In my utensil crock at home, I have 10 spatulas. And the thing is, I actually use all of them, from my fish spatula ( pancakes !) to my offset spatula ( frosting a cake !). I get strangely attached to my spatulas—and wooden spoons for that matter—they are like my kitchen children, each with their own special skill and traits. But if I had to start voting spatulas off the island, I know that my lavender silicone GIR mini-spatula would be one of the last ones standing.
We've all had the Sad Dinner. The kind of dinner that you're eating for health reasons, or just because it's what's in your fridge and you can't muster the strength to go to the grocery store. One shouldn't be ashamed of the Sad Dinner—it's an inevitability. But these three dressings can save the Sad Dinner. They can make that almost-too-wilty lettuce still taste good. They can give a boring chicken breast some life.
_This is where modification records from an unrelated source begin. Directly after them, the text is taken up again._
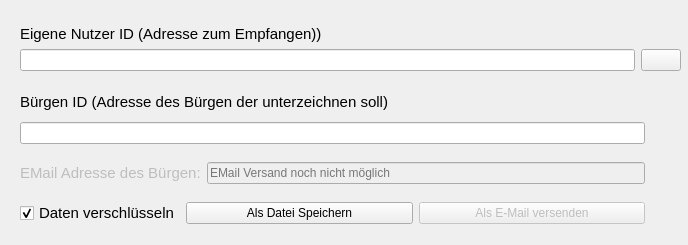
minutogit/eMinuto-Desktop-Prototype, file src/gui/qt/ui_components/form_send_to_guarantor.ui: the form before one commit.
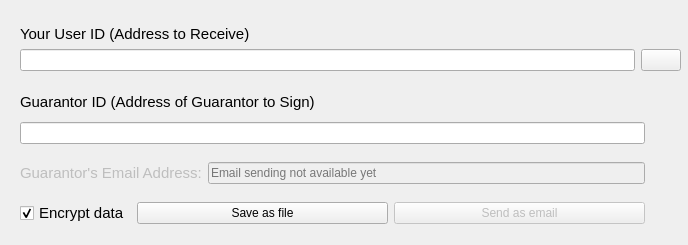
The form after the commit. Icons and pictures are not drawn.

Patch:
```diff
--- a/src/gui/qt/ui_components/form_send_to_guarantor.ui
+++ b/src/gui/qt/ui_components/form_send_to_guarantor.ui
@@ -34,7 +34,7 @@
        </font>
       </property>
       <property name="text">
-       <string>Eigene Nutzer ID (Adresse zum Empfangen))</string>
+       <string>Your User ID (Address to Receive)</string>
       </property>
       <property name="alignment">
        <set>Qt::AlignBottom|Qt::AlignLeading|Qt::AlignLeft</set>
@@ -83,7 +83,7 @@
        </font>
       </property>
       <property name="text">
-       <string>Bürgen ID (Adresse des Bürgen der unterzeichnen soll)</string>
+       <string>Guarantor ID (Address of Guarantor to Sign)</string>
       </property>
       <property name="alignment">
        <set>Qt::AlignBottom|Qt::AlignLeading|Qt::AlignLeft</set>
@@ -144,7 +144,7 @@
          </font>
         </property>
         <property name="text">
-         <string>EMail Adresse des Bürgen:</string>
+         <string>Guarantor's Email Address:</string>
         </property>
        </widget>
       </item>
@@ -157,7 +157,7 @@
          <string/>
         </property>
         <property name="placeholderText">
-         <string>EMail Versand noch nicht möglich</string>
+         <string>Email sending not available yet</string>
         </property>
        </widget>
       </item>
@@ -203,7 +203,7 @@
          </font>
         </property>
         <property name="text">
-         <string>Daten verschlüsseln</string>
+         <string>Encrypt data</string>
         </property>
         <property name="checked">
          <bool>true</bool>
@@ -222,7 +222,7 @@
          <string/>
         </property>
         <property name="text">
-         <string>Als Datei Speichern</string>
+         <string>Save as file</string>
         </property>
        </widget>
       </item>
@@ -241,7 +241,7 @@
          <string/>
         </property>
         <property name="text">
-         <string>Als E-Mail versenden</string>
+         <string>Send as email</string>
         </property>
        </widget>
       </item>
```
Left out of the diff: 4 changed lines with no effect on the pictures.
They will transform Sad Dinner to Halfway Decent Dinner.
Is it weird to want to drink clam broth? Actually, I don't care. This recipe for chile-lime clams with tomatoes and grilled bread produces an elixir too good not to sip. In this recipe, beer, sambal oelek, tomato paste, and the juices from the clams come together to make liquid gold. Here was my approach last Tuesday if you would like to follow suit:Put a large t-shirt on over your dress so you don't get stains. But still wear the dress because actually changing just feels like too much effort.
Muck Rack makes it simple to find people, tweets, or articles that mention any name, keyword, company, hashtag etc. We've compiled this guide to help you make the most of your search.
Selecting a term
Start searching tweets, articles from media outlets, articles mentioned in tweets, journalists'
names, titles and bios with some suggested searches:
Companies or Topics (e.g. iPhone, Microsoft)
Phrases (e.g. "cloud computing") — use quotes to keep the terms together
Twitter handles (e.g. @username) — returns those who have mentioned or replied to
Names (e.g. "David Pogue")
Hashtags (e.g. #sxsw, #london2012)
Bio details (e.g. vegan, Olympics, father)
Muck Rack's Advanced Search allows for many boolean operators.
Find results that mention multiple specified terms, use AND or
+. For example, ensure each result contains both Elon Musk and Mark Zuckerberg by
searching Obama AND Romney or Obama + Romney.
Use the operators OR or , to broaden your search when you'd like either of
multiple terms to appear in results. (This is the default behavior of our search when no operators
are used.) For example, search for democrat OR republican to find results that refer to
Democrats and/or Republicans.
Use NOT or - to subtract results from your search. For
example, searching Disney will yield results about the Walt Disney Company as well as Walt Disney
World Resort. To exclude mentions of Disney World, search for Disney -World or Disney
When using one of these operators with a phrase, enclose it in quotation marks. For example, you can
find results about smartphones excluding Apple's iPhone 4S by searching smartphone -"iPhone
Exact case matching or punctuation
If you're searching for a brand name or keyword that relies on specific punctuation marks or capitalization, you can
find results that match your exact query by adding matchcase: before the keyword you're searching for, like matchcase:E*TRADE .
Use parentheses to separate multiple
boolean phrases. For example, to find journalists talking about having fun in Disney World or
Disneyland, search for ("disney world" OR disneyland) AND fun.
An asterisk can be used to search for any variation of a root word truncated by the asterisk. For example, searching for admin* will return results for administrator, administration, administer, administered, etc.
A near operator is an AND operator where you can control the distance between the words. You can vary the distance the near operation uses by adding a forward slash and number (between 0-99) such as strawberries NEAR/10 "whipped cream", which means the strawberries must exist within 10 words of "whipped cream".